**Your goal:** Could you reproduce every entry as it stands, leaving the pictures behind?
+ + +
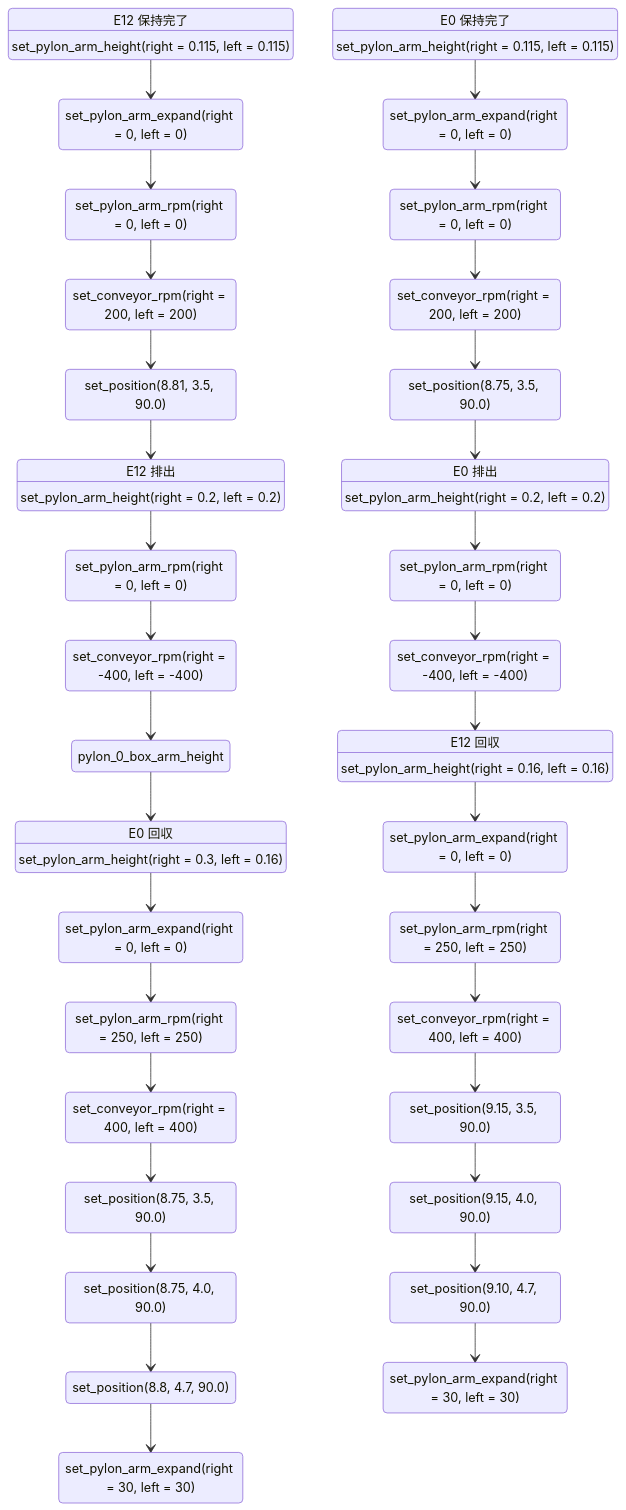
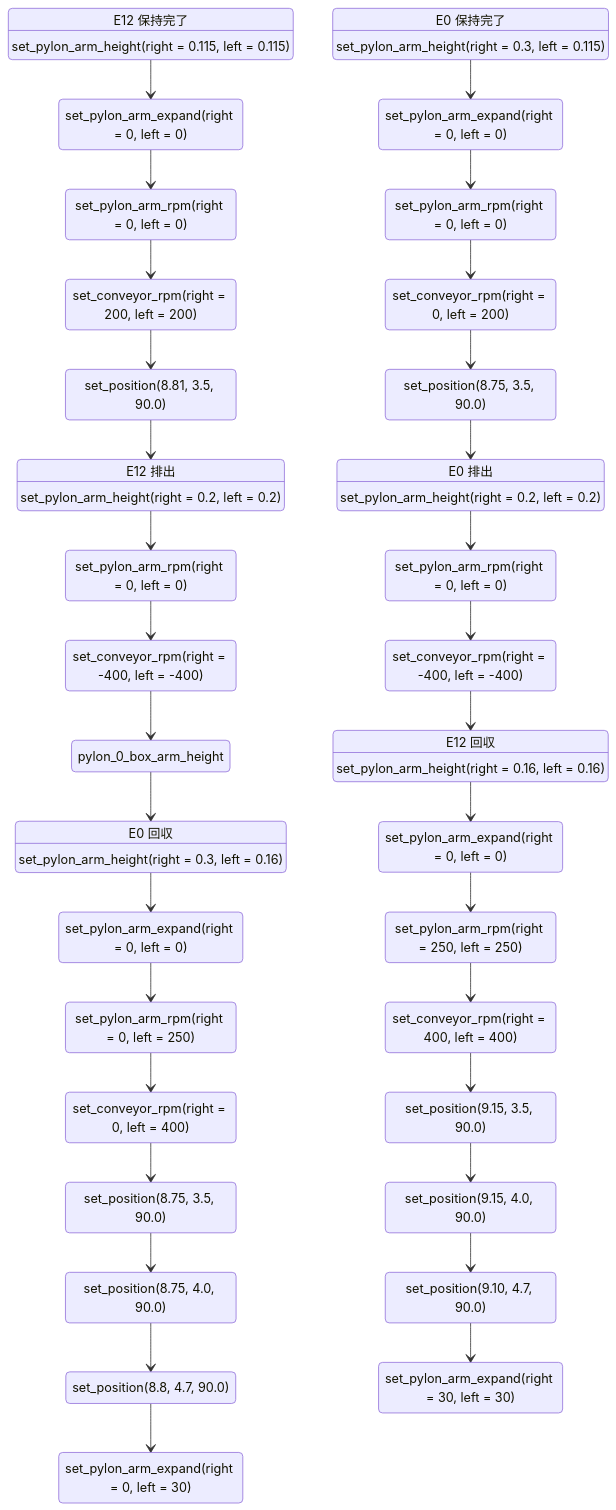
The diagram in src/launch/nhk2025b_launch/state_graph/e.md (NITIC-Robot-Club/nhk2025b_ros2), drawn with Mermaid before and after one commit. The commit also changed 4 other files, not shown here.

```diff
--- a/src/launch/nhk2025b_launch/state_graph/e.md
+++ b/src/launch/nhk2025b_launch/state_graph/e.md
@@ -3,12 +3,12 @@
     e_0_pylon_height_init : E0 回収
     e_0_pylon_height_init : set_pylon_arm_height(right = 0.3, left = 0.16)
     e_0_pylon_expand_init : set_pylon_arm_expand(right = 0, left = 0)
-    e_0_pylon_rpm_init    : set_pylon_arm_rpm(right = 250, left = 250)
-    e_0_conveyor_init     : set_conveyor_rpm(right = 400, left = 400)
+    e_0_pylon_rpm_init    : set_pylon_arm_rpm(right = 0, left = 250)
+    e_0_conveyor_init     : set_conveyor_rpm(right = 0, left = 400)
     e_0_position_init_0   : set_position(8.75, 3.5, 90.0)
     e_0_position_init_1   : set_position(8.75, 4.0, 90.0)
     e_0_position_get      : set_position(8.8, 4.7, 90.0)
-    e_0_pylon_expand_get  : set_pylon_arm_expand(right = 30, left = 30)
+    e_0_pylon_expand_get  : set_pylon_arm_expand(right = 0, left = 30)
 
     pylon_0_box_arm_height --> e_0_pylon_height_init
     e_0_pylon_height_init  --> e_0_pylon_expand_init
@@ -21,10 +21,10 @@
 
 
     e_0_pylon_height_hold : E0 保持完了
-    e_0_pylon_height_hold : set_pylon_arm_height(right = 0.115, left = 0.115)
+    e_0_pylon_height_hold : set_pylon_arm_height(right = 0.3, left = 0.115)
     e_0_pylon_expand_hold : set_pylon_arm_expand(right = 0, left = 0)
     e_0_pylon_rpm_hold    : set_pylon_arm_rpm(right = 0, left = 0)
-    e_0_conveyor_hold     : set_conveyor_rpm(right = 200, left = 200)
+    e_0_conveyor_hold     : set_conveyor_rpm(right = 0, left = 200)
     e_0_position_hold     : set_position(8.75, 3.5, 90.0)
 
     e_0_pylon_height_hold --> e_0_pylon_expand_hold
```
+ + +
**Your solution:**
The diagram in src/launch/nhk2025b_launch/state_graph/e.md (NITIC-Robot-Club/nhk2025b_ros2), drawn with Mermaid before and after one commit. The commit also changed 4 other files, not shown here.

```diff
--- a/src/launch/nhk2025b_launch/state_graph/e.md
+++ b/src/launch/nhk2025b_launch/state_graph/e.md
@@ -3,12 +3,12 @@
     e_0_pylon_height_init : E0 回収
     e_0_pylon_height_init : set_pylon_arm_height(right = 0.3, left = 0.16)
     e_0_pylon_expand_init : set_pylon_arm_expand(right = 0, left = 0)
-    e_0_pylon_rpm_init    : set_pylon_arm_rpm(right = 250, left = 250)
-    e_0_conveyor_init     : set_conveyor_rpm(right = 400, left = 400)
+    e_0_pylon_rpm_init    : set_pylon_arm_rpm(right = 0, left = 250)
+    e_0_conveyor_init     : set_conveyor_rpm(right = 0, left = 400)
     e_0_position_init_0   : set_position(8.75, 3.5, 90.0)
     e_0_position_init_1   : set_position(8.75, 4.0, 90.0)
     e_0_position_get      : set_position(8.8, 4.7, 90.0)
-    e_0_pylon_expand_get  : set_pylon_arm_expand(right = 30, left = 30)
+    e_0_pylon_expand_get  : set_pylon_arm_expand(right = 0, left = 30)
 
     pylon_0_box_arm_height --> e_0_pylon_height_init
     e_0_pylon_height_init  --> e_0_pylon_expand_init
@@ -21,10 +21,10 @@
 
 
     e_0_pylon_height_hold : E0 保持完了
-    e_0_pylon_height_hold : set_pylon_arm_height(right = 0.115, left = 0.115)
+    e_0_pylon_height_hold : set_pylon_arm_height(right = 0.3, left = 0.115)
     e_0_pylon_expand_hold : set_pylon_arm_expand(right = 0, left = 0)
     e_0_pylon_rpm_hold    : set_pylon_arm_rpm(right = 0, left = 0)
-    e_0_conveyor_hold     : set_conveyor_rpm(right = 200, left = 200)
+    e_0_conveyor_hold     : set_conveyor_rpm(right = 0, left = 200)
     e_0_position_hold     : set_position(8.75, 3.5, 90.0)
 
     e_0_pylon_height_hold --> e_0_pylon_expand_hold
```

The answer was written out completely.